Before you think I am going all “math” on you dear reader, please let me explain some simple business algebra.
Addition by subtraction as it applies in the workforce is when an employee is either terminated or resigns and the net result is a benefit. You get it?
Sometimes management or owners of businesses hold on to employees too long for various reasons. And when they do, employers also tend to hold on to the headaches associated with certain employees.
Recognizing this as a manager or owner, we must constantly access the productivity of our staff and decide whether or not this employee adds to the sum of our operation’s success, in more than just quantifiable numbers. How about the operation’s collective “mental health”?
As a healthcare recruiter, it is very common for me to receive a call on a Friday from a client, that a key employee has resigned and I am then given a job order to fill. I often counsel my clients to first take a deep breath and assess how their operation will be affected. Is there a sense of relief?
Does the concept of “addition by subtraction” apply? Is the operation better off without this employee? What baggage did this person bring to the operation?

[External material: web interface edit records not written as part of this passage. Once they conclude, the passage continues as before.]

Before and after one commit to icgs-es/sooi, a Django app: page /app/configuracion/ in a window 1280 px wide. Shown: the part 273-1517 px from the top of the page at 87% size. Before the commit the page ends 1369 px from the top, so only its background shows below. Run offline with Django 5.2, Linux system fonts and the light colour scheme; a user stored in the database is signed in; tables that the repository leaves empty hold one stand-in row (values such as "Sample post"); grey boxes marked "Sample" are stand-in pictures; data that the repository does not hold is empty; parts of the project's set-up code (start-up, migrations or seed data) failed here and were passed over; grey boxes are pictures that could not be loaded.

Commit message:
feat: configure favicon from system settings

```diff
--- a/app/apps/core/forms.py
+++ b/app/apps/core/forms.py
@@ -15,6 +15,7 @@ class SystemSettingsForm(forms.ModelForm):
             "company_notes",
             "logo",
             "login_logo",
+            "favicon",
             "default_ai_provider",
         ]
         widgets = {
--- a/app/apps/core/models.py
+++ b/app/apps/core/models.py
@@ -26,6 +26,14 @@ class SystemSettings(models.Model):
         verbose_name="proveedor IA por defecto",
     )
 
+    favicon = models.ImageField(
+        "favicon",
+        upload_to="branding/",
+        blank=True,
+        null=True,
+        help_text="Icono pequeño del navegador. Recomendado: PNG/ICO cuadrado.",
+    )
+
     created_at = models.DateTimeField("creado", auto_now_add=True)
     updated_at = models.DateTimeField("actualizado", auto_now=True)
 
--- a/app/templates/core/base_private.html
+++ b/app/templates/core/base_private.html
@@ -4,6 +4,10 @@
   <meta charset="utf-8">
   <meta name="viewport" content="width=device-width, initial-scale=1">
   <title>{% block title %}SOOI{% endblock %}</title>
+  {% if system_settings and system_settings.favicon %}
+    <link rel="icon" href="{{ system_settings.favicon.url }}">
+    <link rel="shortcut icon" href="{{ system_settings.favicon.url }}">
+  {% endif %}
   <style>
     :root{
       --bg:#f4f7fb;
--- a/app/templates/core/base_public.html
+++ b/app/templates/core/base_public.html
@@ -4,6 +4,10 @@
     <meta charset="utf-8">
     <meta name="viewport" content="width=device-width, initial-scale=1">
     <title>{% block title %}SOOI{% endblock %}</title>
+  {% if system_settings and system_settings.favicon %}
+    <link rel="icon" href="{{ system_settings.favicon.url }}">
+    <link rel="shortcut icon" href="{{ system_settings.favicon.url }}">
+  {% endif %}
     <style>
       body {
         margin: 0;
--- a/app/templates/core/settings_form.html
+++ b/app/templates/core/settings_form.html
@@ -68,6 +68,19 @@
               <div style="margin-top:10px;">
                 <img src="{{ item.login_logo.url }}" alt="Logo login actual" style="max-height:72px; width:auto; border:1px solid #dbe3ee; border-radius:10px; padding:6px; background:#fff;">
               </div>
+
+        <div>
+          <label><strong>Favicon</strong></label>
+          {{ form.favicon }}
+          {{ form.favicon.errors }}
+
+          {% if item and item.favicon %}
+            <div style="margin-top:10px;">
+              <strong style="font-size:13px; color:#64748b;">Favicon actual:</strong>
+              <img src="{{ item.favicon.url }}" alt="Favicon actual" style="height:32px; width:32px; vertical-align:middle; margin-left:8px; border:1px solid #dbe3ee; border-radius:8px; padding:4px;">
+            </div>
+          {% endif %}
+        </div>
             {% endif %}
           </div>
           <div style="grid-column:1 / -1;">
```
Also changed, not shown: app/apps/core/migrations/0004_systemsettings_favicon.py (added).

I can tell you from my personal experience when addition by subtraction has benefited my own operation. When an executive recruiter decides to resign or if I have to terminate, there is a period of time right after that in which I feel a certain “weight” has been lifted off my shoulders.
Why? I no longer have to deal with that person’s “other” issues. Other issues can include things that have nothing to do with their skills. For example: attitude, punctuality, “calling in sick”, war stories of past successes, complaints, requests, etc.

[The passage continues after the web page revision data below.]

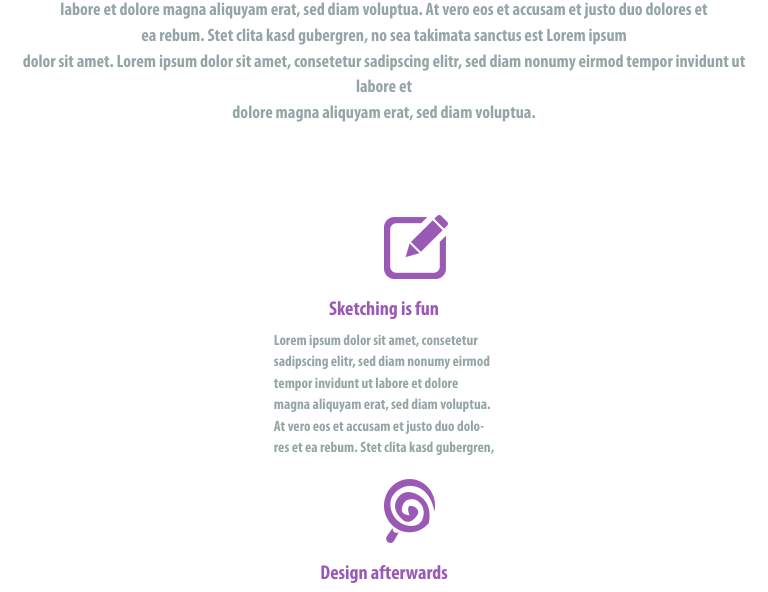
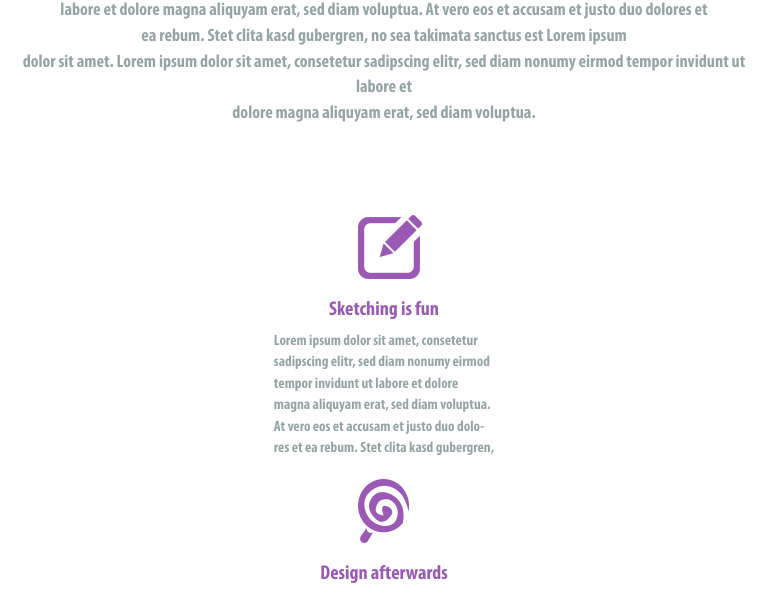
Before and after one commit to delonel33/delonel33.github.io, a plain HTML site: page index.html in a window 768 px wide. Shown: the part 633-1225 px from the top of the page. Drawn offline with Linux system fonts and the light colour scheme.

Commit message:
init commit

```diff
--- a/css/style.css
+++ b/css/style.css
@@ -516,7 +516,7 @@ header
 
 	.block img
 	{
-		margin-left: 110px;
+		margin-left: 84px;
 	}
 
 	.wraper_photo
```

When an employer or owner hires someone, not only do they hire the employee to do the job, but they hire all of the employee’s problems and idiosyncrasies. We learn to live with these issues if an employee’s value exceeds the cost of not just their paycheck but their personal “baggage” if you will.
In the past several years, I have held on to certain staff members because I gave them the benefit of the doubt with regard to personal issues because they for the most part were performing the tasks required.
It wasn’t until after they were gone from my operation that I realized how much I gained by subtracting employees with heavy and emotional baggage. The turmoil was gone.
Of course it was time to hire new employees, but the relief of subtracting a negative employee added exponentially to my operation. Now that is math plain and simple.